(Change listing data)
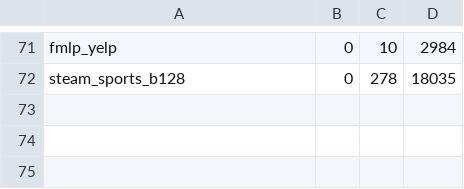
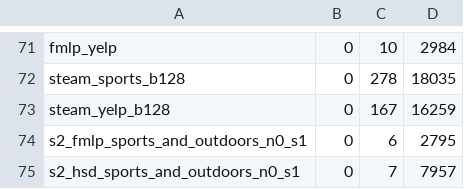
Before and after one commit to Keshavii/DenoisingSurvey, a TSV file: pc3/rq10/results/run_summary.tsv, drawn as a sheet; only a part is shown, gaps mark what is left out; the diff names each change by its address in the sheet, - before the commit and + after, or states it on an @@ line.

```diff
--- a/pc3/rq10/results/run_summary.tsv
+++ b/pc3/rq10/results/run_summary.tsv
+row 73: steam_yelp_b128 | 0 | 167 | 16259
+row 74: s2_fmlp_sports_and_outdoors_n0_s1 | 0 | 6 | 2795
+row 75: s2_hsd_sports_and_outdoors_n0_s1 | 0 | 7 | 7957
```
Also changed, not shown: 38 other files.
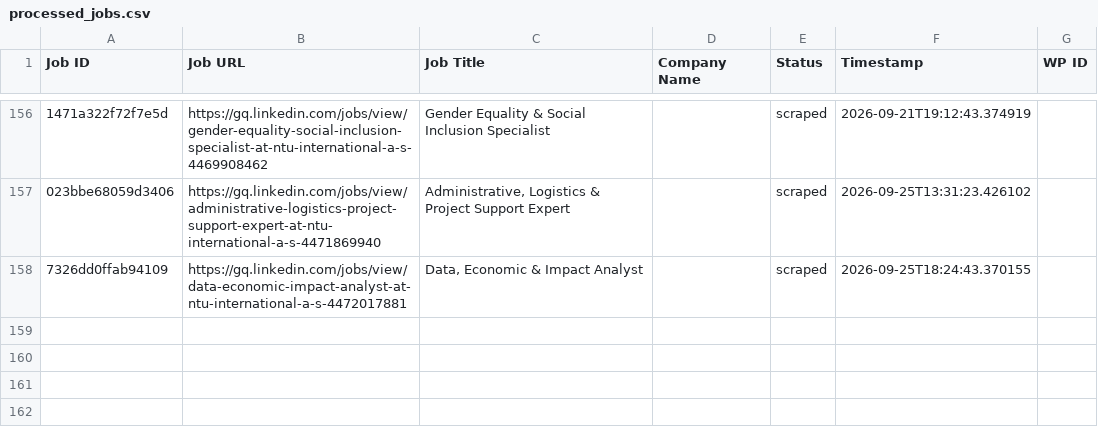
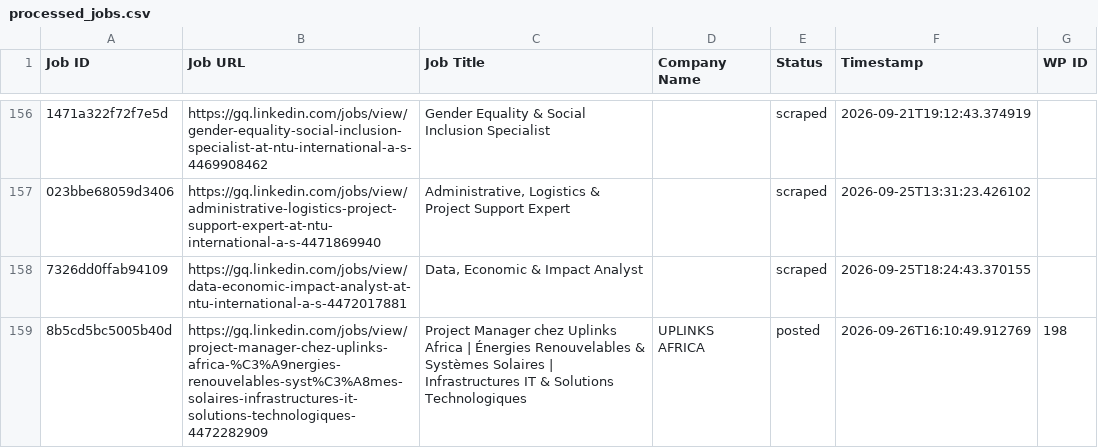
Before and after one commit to innovationinc2000/gq, a CSV file: processed_jobs.csv, drawn as a sheet; only a part is shown, gaps mark what is left out; the diff names each change by its address in the sheet, - before the commit and + after, or states it on an @@ line.

```diff
--- a/processed_jobs.csv
+++ b/processed_jobs.csv
+row 159: 8b5cd5bc5005b40d | https://gq.linkedin.com/jobs/view/project-manager-chez-uplinks-africa-%C3%A9nergies-renouvelables-syst%C3%A8mes-solaires-infrastructures-it-solutions-technologiques-4472282909 | Project Manager chez Uplinks Africa | Énergies Renouvelables & Systèmes Solaires | Infrastructures IT & Solutions Technologiques | UPLINKS AFRICA | posted | 2026-09-26T16:10:49.912769 | 198
```
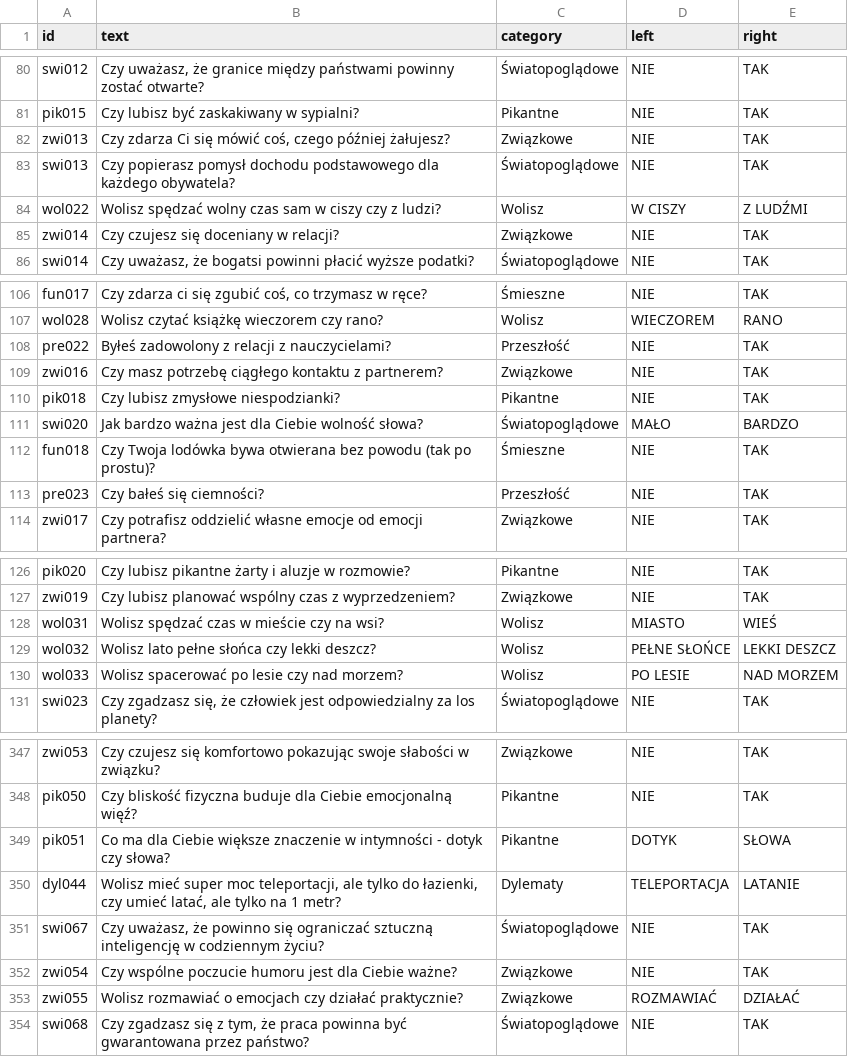
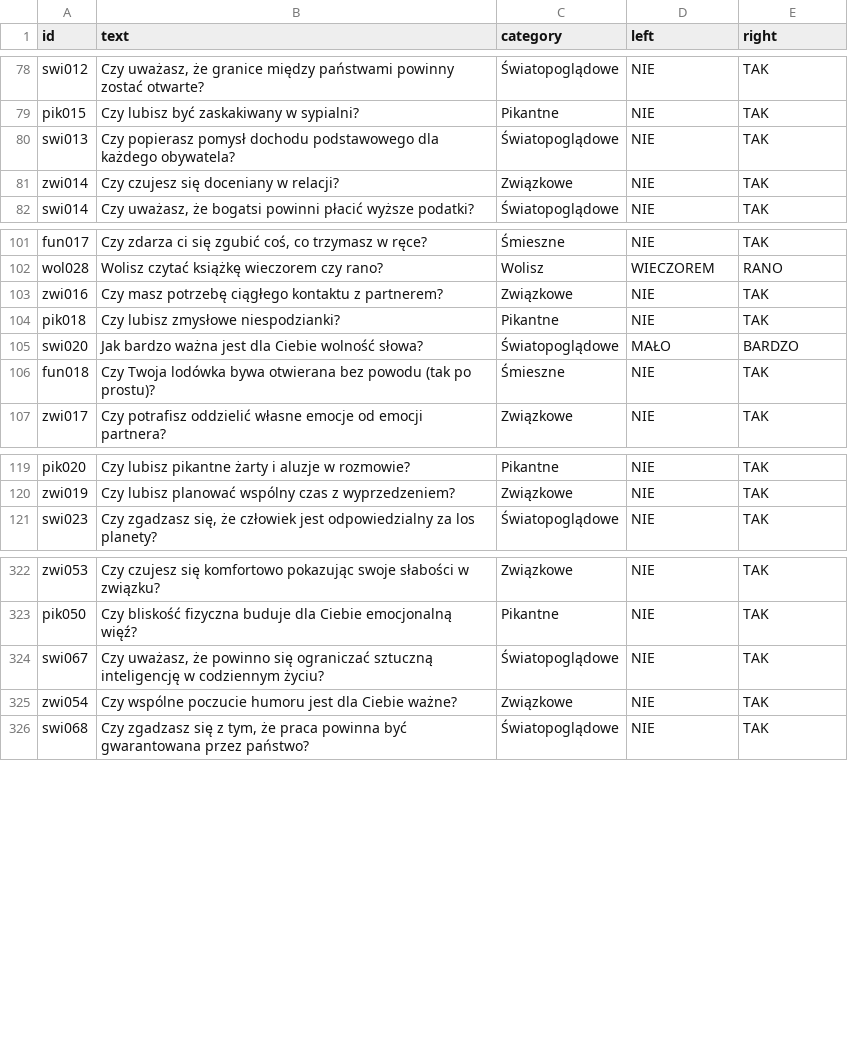
Before and after one commit to DawidS25/walidacja_pytan, a CSV file: que_ready.csv, drawn as a sheet; only a part is shown, gaps mark what is left out; the diff covers the shown part only.

Commit message:
Aktualizacja pytań przez Streamlit

```diff
--- a/que_ready.csv
+++ b/que_ready.csv
@@ -81,5 +79,3 @@ swi012;Czy uważasz, że granice między państwami powinny zostać otwarte?;Św
 pik015;Czy lubisz być zaskakiwany w sypialni?;Pikantne;NIE;TAK
-zwi013;Czy zdarza Ci się mówić coś, czego później żałujesz?;Związkowe;NIE;TAK
 swi013;Czy popierasz pomysł dochodu podstawowego dla każdego obywatela?;Światopoglądowe;NIE;TAK
-wol022;Wolisz spędzać wolny czas sam w ciszy czy z ludzi?;Wolisz;W CISZY;Z LUDŹMI
 zwi014;Czy czujesz się doceniany w relacji?;Związkowe;NIE;TAK
@@ -107,3 +102,2 @@ fun017;Czy zdarza ci się zgubić coś, co trzymasz w ręce?;Śmieszne;NIE;TAK
 wol028;Wolisz czytać książkę wieczorem czy rano?;Wolisz;WIECZOREM;RANO
-pre022;Byłeś zadowolony z relacji z nauczycielami?;Przeszłość;NIE;TAK
 zwi016;Czy masz potrzebę ciągłego kontaktu z partnerem?;Związkowe;NIE;TAK
@@ -112,3 +106,2 @@ swi020;Jak bardzo ważna jest dla Ciebie wolność słowa?;Światopoglądowe;MA
 fun018;Czy Twoja lodówka bywa otwierana bez powodu (tak po prostu)?;Śmieszne;NIE;TAK
-pre023;Czy bałeś się ciemności?;Przeszłość;NIE;TAK
 zwi017;Czy potrafisz oddzielić własne emocje od emocji partnera?;Związkowe;NIE;TAK
@@ -127,5 +120,2 @@ pik020;Czy lubisz pikantne żarty i aluzje w rozmowie?;Pikantne;NIE;TAK
 zwi019;Czy lubisz planować wspólny czas z wyprzedzeniem?;Związkowe;NIE;TAK
-wol031;Wolisz spędzać czas w mieście czy na wsi?;Wolisz;MIASTO;WIEŚ
-wol032;Wolisz lato pełne słońca czy lekki deszcz?;Wolisz;PEŁNE SŁOŃCE;LEKKI DESZCZ
-wol033;Wolisz spacerować po lesie czy nad morzem?;Wolisz;PO LESIE;NAD MORZEM
 swi023;Czy zgadzasz się, że człowiek jest odpowiedzialny za los planety?;Światopoglądowe;NIE;TAK
@@ -348,7 +323,4 @@ zwi053;Czy czujesz się komfortowo pokazując swoje słabości w związku?;Zwią
 pik050;Czy bliskość fizyczna buduje dla Ciebie emocjonalną więź?;Pikantne;NIE;TAK
-pik051;Co ma dla Ciebie większe znaczenie w intymności - dotyk czy słowa?;Pikantne;DOTYK;SŁOWA
-dyl044;Wolisz mieć super moc teleportacji, ale tylko do łazienki, czy umieć latać, ale tylko na 1 metr?;Dylematy;TELEPORTACJA;LATANIE
 swi067;Czy uważasz, że powinno się ograniczać sztuczną inteligencję w codziennym życiu?;Światopoglądowe;NIE;TAK
 zwi054;Czy wspólne poczucie humoru jest dla Ciebie ważne?;Związkowe;NIE;TAK
-zwi055;Wolisz rozmawiać o emocjach czy działać praktycznie?;Związkowe;ROZMAWIAĆ;DZIAŁAĆ
 swi068;Czy zgadzasz się z tym, że praca powinna być gwarantowana przez państwo?;Światopoglądowe;NIE;TAK
```
Also changed, not shown: 22 removed rows elsewhere in this file.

● **Assignment**
The answer is the lines above, word for word, from the first one through the one containing "Also changed, not shown: 38 other files."; it includes no pictures.

● **Finished exercise**
Before and after one commit to Keshavii/DenoisingSurvey, a TSV file: pc3/rq10/results/run_summary.tsv, drawn as a sheet; only a part is shown, gaps mark what is left out; the diff names each change by its address in the sheet, - before the commit and + after, or states it on an @@ line.

```diff
--- a/pc3/rq10/results/run_summary.tsv
+++ b/pc3/rq10/results/run_summary.tsv
+row 73: steam_yelp_b128 | 0 | 167 | 16259
+row 74: s2_fmlp_sports_and_outdoors_n0_s1 | 0 | 6 | 2795
+row 75: s2_hsd_sports_and_outdoors_n0_s1 | 0 | 7 | 7957
```
Also changed, not shown: 38 other files.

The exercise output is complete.